GOAL OF THE EXERCISE:
Among the lines below, how many have the word "like"? The reply is that number alone.

DATA SECTION:

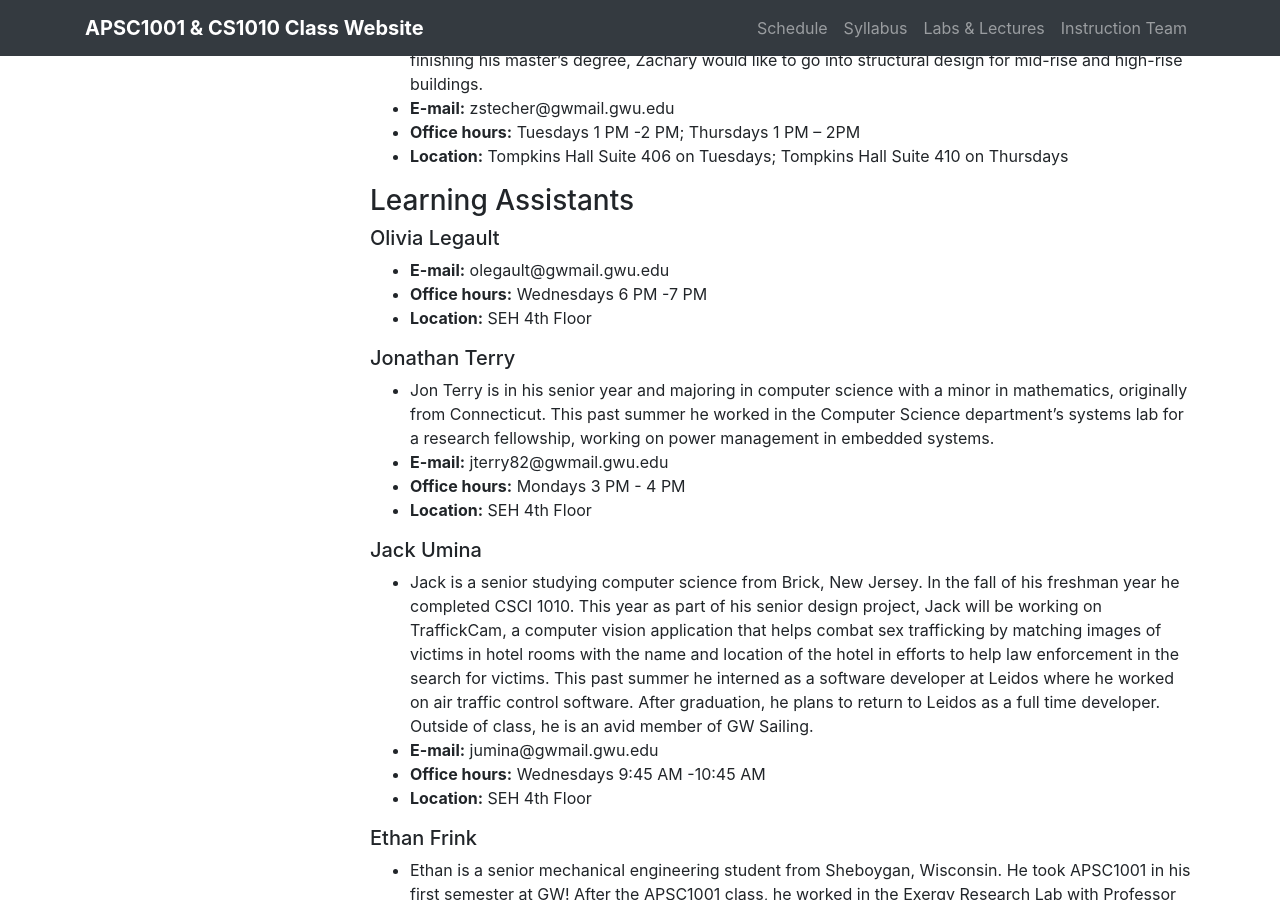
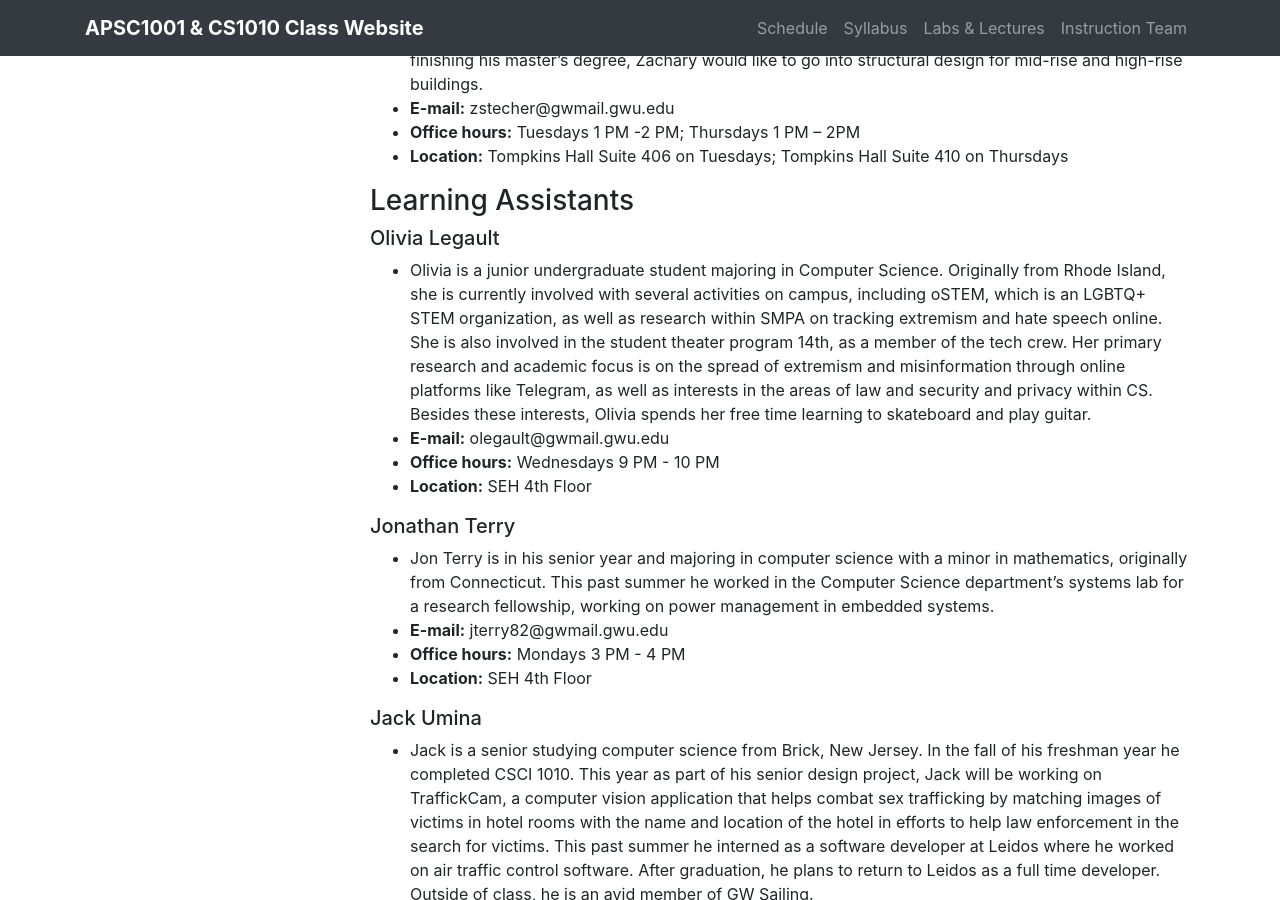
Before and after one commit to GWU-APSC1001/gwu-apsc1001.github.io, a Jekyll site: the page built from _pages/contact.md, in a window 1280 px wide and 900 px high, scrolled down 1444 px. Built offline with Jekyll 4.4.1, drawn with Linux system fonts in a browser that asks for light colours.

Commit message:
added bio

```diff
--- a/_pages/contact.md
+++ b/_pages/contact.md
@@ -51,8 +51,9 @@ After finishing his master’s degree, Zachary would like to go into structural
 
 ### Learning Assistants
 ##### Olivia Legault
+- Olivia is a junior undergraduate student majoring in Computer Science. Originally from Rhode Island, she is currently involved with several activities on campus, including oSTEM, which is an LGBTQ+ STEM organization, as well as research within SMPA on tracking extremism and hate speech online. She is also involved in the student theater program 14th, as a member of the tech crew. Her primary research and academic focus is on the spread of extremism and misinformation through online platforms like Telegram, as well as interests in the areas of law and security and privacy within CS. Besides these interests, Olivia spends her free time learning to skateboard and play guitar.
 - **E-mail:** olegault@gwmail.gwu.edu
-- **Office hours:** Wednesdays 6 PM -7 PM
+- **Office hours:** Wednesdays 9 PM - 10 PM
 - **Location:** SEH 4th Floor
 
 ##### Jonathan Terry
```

WRITTEN SOLUTION:
2